INPUT RECORDS |

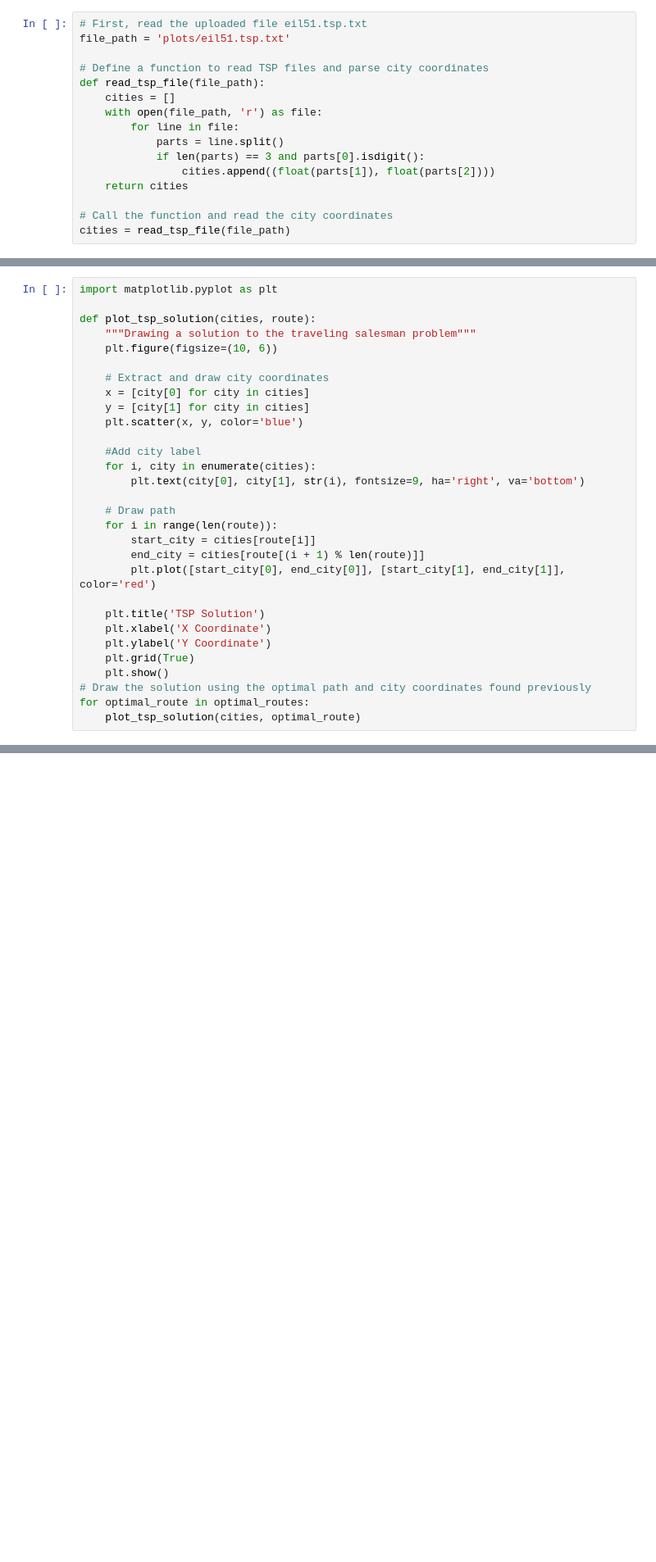
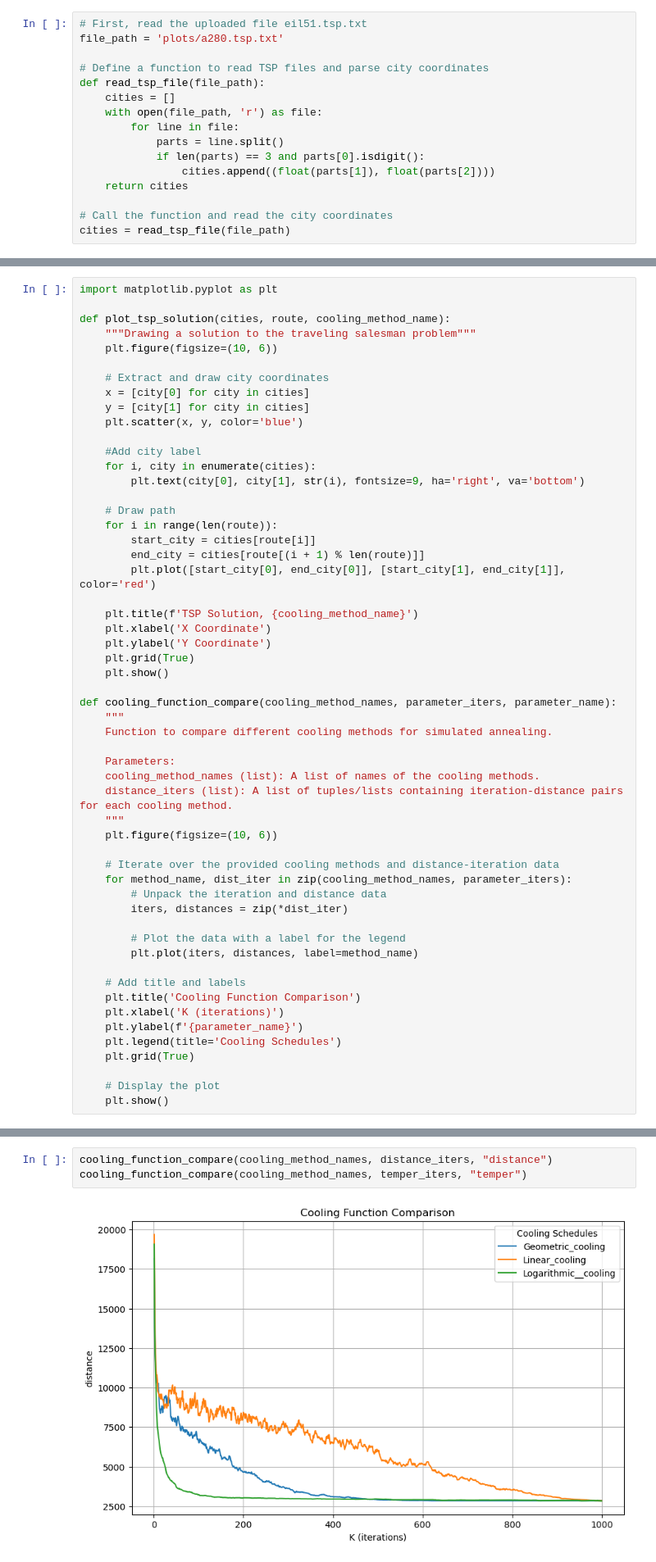
Before and after one commit to Ly-MX15/Stochasticsimulation_AS3, a Jupyter notebook: Assignment 3.ipynb, the cells around one changed output, grey strips where cells are left out. Shown at 82% size. Saved outputs shown, nothing was run; the diff lists cells and outputs as text; blank space fills up the shorter version.

```diff
--- a/Assignment 3.ipynb
+++ b/Assignment 3.ipynb
@@ -98,7 +106,7 @@ def move_node(route):
 ## read_tsp_file
 # %%
 # First, read the uploaded file eil51.tsp.txt
-file_path = 'plots/eil51.tsp.txt'
+file_path = 'plots/a280.tsp.txt'
 
 # Define a function to read TSP files and parse city coordinates
 def read_tsp_file(file_path):
@@ -156,7 +196,7 @@ Optimal Distance: 445.1738794351584
 # %%
 import matplotlib.pyplot as plt
 
-def plot_tsp_solution(cities, route):
+def plot_tsp_solution(cities, route, cooling_method_name):
     """Drawing a solution to the traveling salesman problem"""
     plt.figure(figsize=(10, 6))
 
@@ -175,11 +215,36 @@ def plot_tsp_solution(cities, route):
         end_city = cities[route[(i + 1) % len(route)]]
         plt.plot([start_city[0], end_city[0]], [start_city[1], end_city[1]], color='red')
 
-    plt.title('TSP Solution')
+    plt.title(f'TSP Solution, {cooling_method_name}')
     plt.xlabel('X Coordinate')
     plt.ylabel('Y Coordinate')
     plt.grid(True)
     plt.show()
-# Draw the solution using the optimal path and city coordinates found previously
-for optimal_route in optimal_routes:
-    plot_tsp_solution(cities, optimal_route)
+
+def cooling_function_compare(cooling_method_names, parameter_iters, parameter_name):
+    """
+    Function to compare different cooling methods for simulated annealing.
+
+    Parameters:
+    cooling_method_names (list): A list of names of the cooling methods.
+    distance_iters (list): A list of tuples/lists containing iteration-distance pairs for each cooling method.
+    """
+    plt.figure(figsize=(10, 6))
+
+    # Iterate over the provided cooling methods and distance-iteration data
+    for method_name, dist_iter in zip(cooling_method_names, parameter_iters):
+        # Unpack the iteration and distance data
+        iters, distances = zip(*dist_iter)
+
+        # Plot the data with a label for the legend
+        plt.plot(iters, distances, label=method_name)
+
+    # Add title and labels
+    plt.title('Cooling Function Comparison')
+    plt.xlabel('K (iterations)')
+    plt.ylabel(f'{parameter_name}')
+    plt.legend(title='Cooling Schedules')
+    plt.grid(True)
+
+    # Display the plot
+    plt.show()
@@ -188,0 +251,5 @@ for optimal_route in optimal_routes:
+# %%
+cooling_function_compare(cooling_method_names, distance_iters, "distance")
+cooling_function_compare(cooling_method_names, temper_iters, "temper")
+# %% [output]
+[figure, added]
```
Also changed, not shown: parts of 14 cells of this notebook.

ABOUT THIS EXERCISE |
Give the listing above again in its entirety, exactly as written and free of images.

SOLVED EXERCISE |
Before and after one commit to Ly-MX15/Stochasticsimulation_AS3, a Jupyter notebook: Assignment 3.ipynb, the cells around one changed output, grey strips where cells are left out. Shown at 82% size. Saved outputs shown, nothing was run; the diff lists cells and outputs as text; blank space fills up the shorter version.

```diff
--- a/Assignment 3.ipynb
+++ b/Assignment 3.ipynb
@@ -98,7 +106,7 @@ def move_node(route):
 ## read_tsp_file
 # %%
 # First, read the uploaded file eil51.tsp.txt
-file_path = 'plots/eil51.tsp.txt'
+file_path = 'plots/a280.tsp.txt'
 
 # Define a function to read TSP files and parse city coordinates
 def read_tsp_file(file_path):
@@ -156,7 +196,7 @@ Optimal Distance: 445.1738794351584
 # %%
 import matplotlib.pyplot as plt
 
-def plot_tsp_solution(cities, route):
+def plot_tsp_solution(cities, route, cooling_method_name):
     """Drawing a solution to the traveling salesman problem"""
     plt.figure(figsize=(10, 6))
 
@@ -175,11 +215,36 @@ def plot_tsp_solution(cities, route):
         end_city = cities[route[(i + 1) % len(route)]]
         plt.plot([start_city[0], end_city[0]], [start_city[1], end_city[1]], color='red')
 
-    plt.title('TSP Solution')
+    plt.title(f'TSP Solution, {cooling_method_name}')
     plt.xlabel('X Coordinate')
     plt.ylabel('Y Coordinate')
     plt.grid(True)
     plt.show()
-# Draw the solution using the optimal path and city coordinates found previously
-for optimal_route in optimal_routes:
-    plot_tsp_solution(cities, optimal_route)
+
+def cooling_function_compare(cooling_method_names, parameter_iters, parameter_name):
+    """
+    Function to compare different cooling methods for simulated annealing.
+
+    Parameters:
+    cooling_method_names (list): A list of names of the cooling methods.
+    distance_iters (list): A list of tuples/lists containing iteration-distance pairs for each cooling method.
+    """
+    plt.figure(figsize=(10, 6))
+
+    # Iterate over the provided cooling methods and distance-iteration data
+    for method_name, dist_iter in zip(cooling_method_names, parameter_iters):
+        # Unpack the iteration and distance data
+        iters, distances = zip(*dist_iter)
+
+        # Plot the data with a label for the legend
+        plt.plot(iters, distances, label=method_name)
+
+    # Add title and labels
+    plt.title('Cooling Function Comparison')
+    plt.xlabel('K (iterations)')
+    plt.ylabel(f'{parameter_name}')
+    plt.legend(title='Cooling Schedules')
+    plt.grid(True)
+
+    # Display the plot
+    plt.show()
@@ -188,0 +251,5 @@ for optimal_route in optimal_routes:
+# %%
+cooling_function_compare(cooling_method_names, distance_iters, "distance")
+cooling_function_compare(cooling_method_names, temper_iters, "temper")
+# %% [output]
+[figure, added]
```
Also changed, not shown: parts of 14 cells of this notebook.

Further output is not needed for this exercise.